Pick each line that has "shown" out of the records.

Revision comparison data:
· · · ·
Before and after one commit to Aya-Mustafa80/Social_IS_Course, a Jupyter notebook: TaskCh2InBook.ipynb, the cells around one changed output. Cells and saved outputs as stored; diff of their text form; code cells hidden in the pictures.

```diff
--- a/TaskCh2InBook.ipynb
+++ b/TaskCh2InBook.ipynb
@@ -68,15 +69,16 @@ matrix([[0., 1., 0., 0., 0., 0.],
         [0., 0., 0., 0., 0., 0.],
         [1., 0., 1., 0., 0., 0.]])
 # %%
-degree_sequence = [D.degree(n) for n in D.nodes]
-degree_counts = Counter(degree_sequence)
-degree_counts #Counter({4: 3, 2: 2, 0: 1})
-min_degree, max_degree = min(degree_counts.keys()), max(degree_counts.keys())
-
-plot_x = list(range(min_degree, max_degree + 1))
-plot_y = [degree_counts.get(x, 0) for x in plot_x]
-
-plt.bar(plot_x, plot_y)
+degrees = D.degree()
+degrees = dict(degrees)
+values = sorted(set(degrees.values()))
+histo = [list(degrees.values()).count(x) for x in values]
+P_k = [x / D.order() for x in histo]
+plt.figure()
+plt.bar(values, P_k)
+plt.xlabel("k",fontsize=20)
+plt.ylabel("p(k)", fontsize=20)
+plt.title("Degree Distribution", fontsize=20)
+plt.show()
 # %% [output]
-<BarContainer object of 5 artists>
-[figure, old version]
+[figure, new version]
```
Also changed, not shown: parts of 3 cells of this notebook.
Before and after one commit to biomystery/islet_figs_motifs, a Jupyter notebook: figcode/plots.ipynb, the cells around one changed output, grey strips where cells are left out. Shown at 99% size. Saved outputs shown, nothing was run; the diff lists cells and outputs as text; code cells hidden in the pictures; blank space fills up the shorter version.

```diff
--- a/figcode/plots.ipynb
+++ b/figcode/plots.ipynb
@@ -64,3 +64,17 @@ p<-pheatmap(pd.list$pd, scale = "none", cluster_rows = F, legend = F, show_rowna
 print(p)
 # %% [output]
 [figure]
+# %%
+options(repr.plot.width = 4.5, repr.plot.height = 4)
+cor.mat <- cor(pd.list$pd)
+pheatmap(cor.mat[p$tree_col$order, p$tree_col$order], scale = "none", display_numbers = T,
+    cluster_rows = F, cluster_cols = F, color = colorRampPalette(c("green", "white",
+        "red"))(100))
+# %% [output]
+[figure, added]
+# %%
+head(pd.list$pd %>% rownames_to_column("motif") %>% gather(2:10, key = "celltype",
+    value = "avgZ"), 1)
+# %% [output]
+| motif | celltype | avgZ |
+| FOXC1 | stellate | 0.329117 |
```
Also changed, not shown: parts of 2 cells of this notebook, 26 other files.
· · · ·
### THE ANSWER
Also changed, not shown: parts of 3 cells of this notebook.
Before and after one commit to biomystery/islet_figs_motifs, a Jupyter notebook: figcode/plots.ipynb, the cells around one changed output, grey strips where cells are left out. Shown at 99% size. Saved outputs shown, nothing was run; the diff lists cells and outputs as text; code cells hidden in the pictures; blank space fills up the shorter version.
Also changed, not shown: parts of 2 cells of this notebook, 26 other files.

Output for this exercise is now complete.